EXERCISE BRIEF
Wherever the word "github" appears in the entries, copy the whole line.

DATASET CONTENT
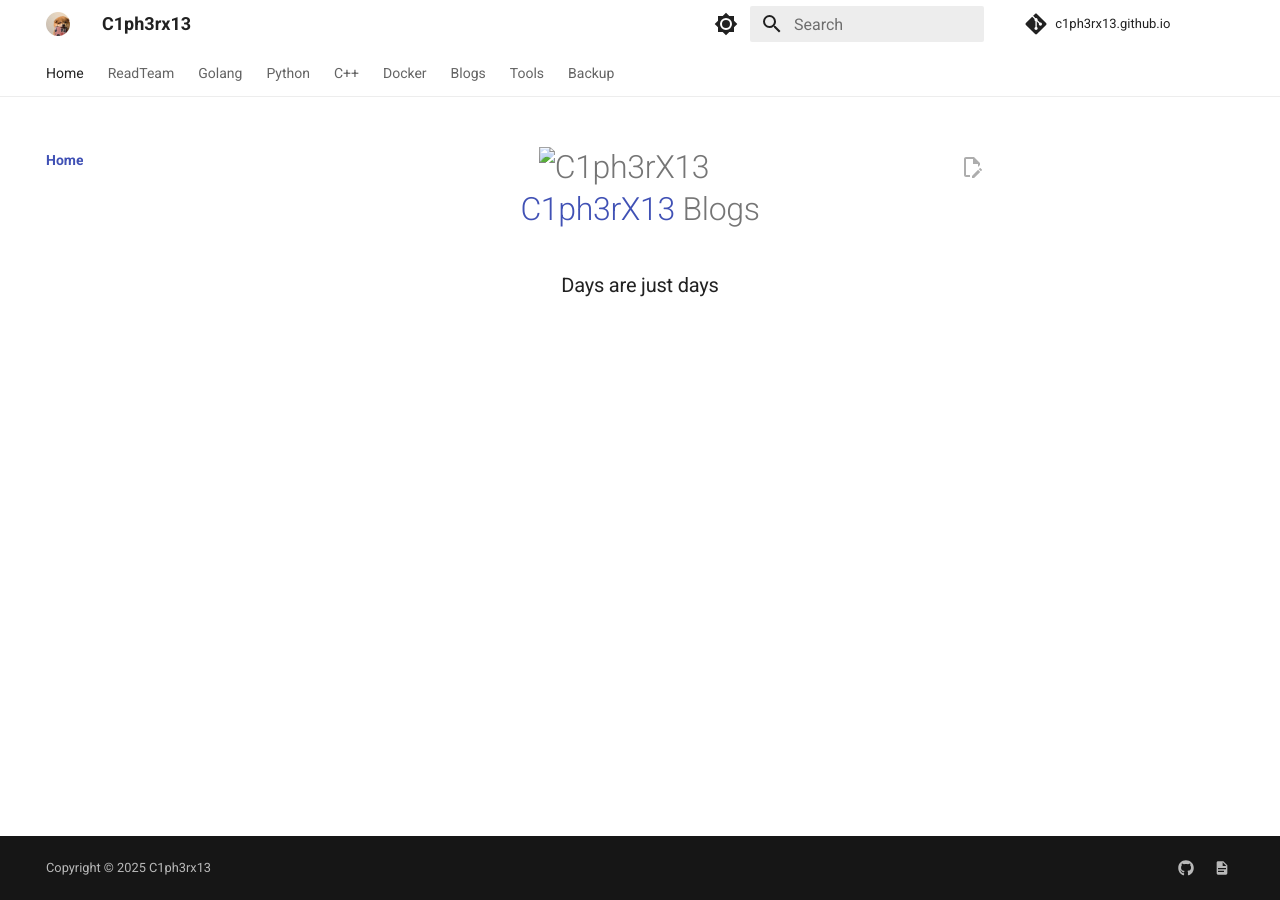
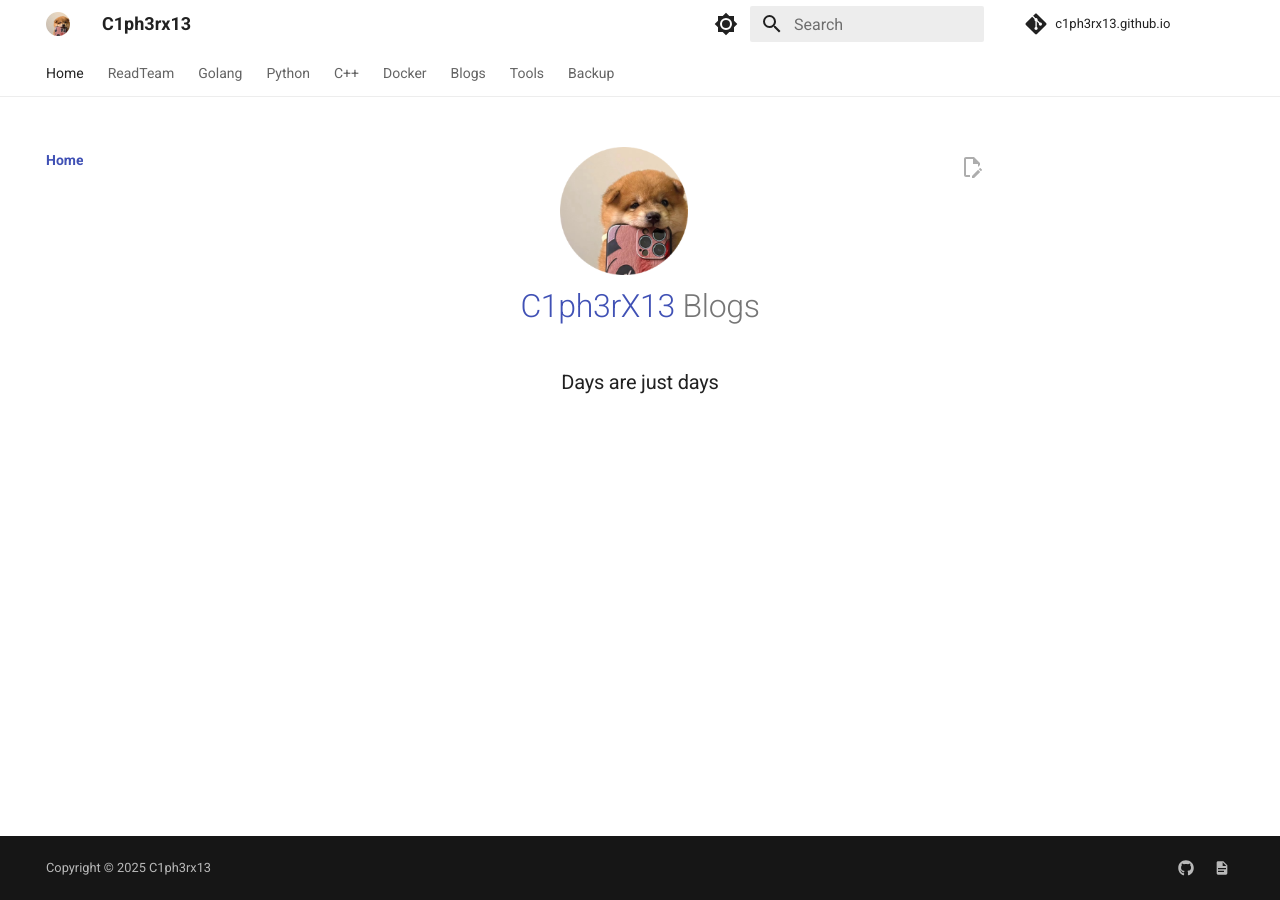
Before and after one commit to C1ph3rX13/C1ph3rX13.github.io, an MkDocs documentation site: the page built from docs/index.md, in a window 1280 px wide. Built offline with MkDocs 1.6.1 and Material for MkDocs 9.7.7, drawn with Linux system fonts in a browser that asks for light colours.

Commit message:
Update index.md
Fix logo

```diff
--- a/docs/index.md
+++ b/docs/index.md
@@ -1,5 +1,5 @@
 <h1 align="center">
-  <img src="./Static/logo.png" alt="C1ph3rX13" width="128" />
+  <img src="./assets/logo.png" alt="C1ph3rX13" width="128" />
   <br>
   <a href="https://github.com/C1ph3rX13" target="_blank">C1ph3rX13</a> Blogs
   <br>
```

RESULT OF THE TASK
Before and after one commit to C1ph3rX13/C1ph3rX13.github.io, an MkDocs documentation site: the page built from docs/index.md, in a window 1280 px wide. Built offline with MkDocs 1.6.1 and Material for MkDocs 9.7.7, drawn with Linux system fonts in a browser that asks for light colours.
   <a href="https://github.com/C1ph3rX13" target="_blank">C1ph3rX13</a> Blogs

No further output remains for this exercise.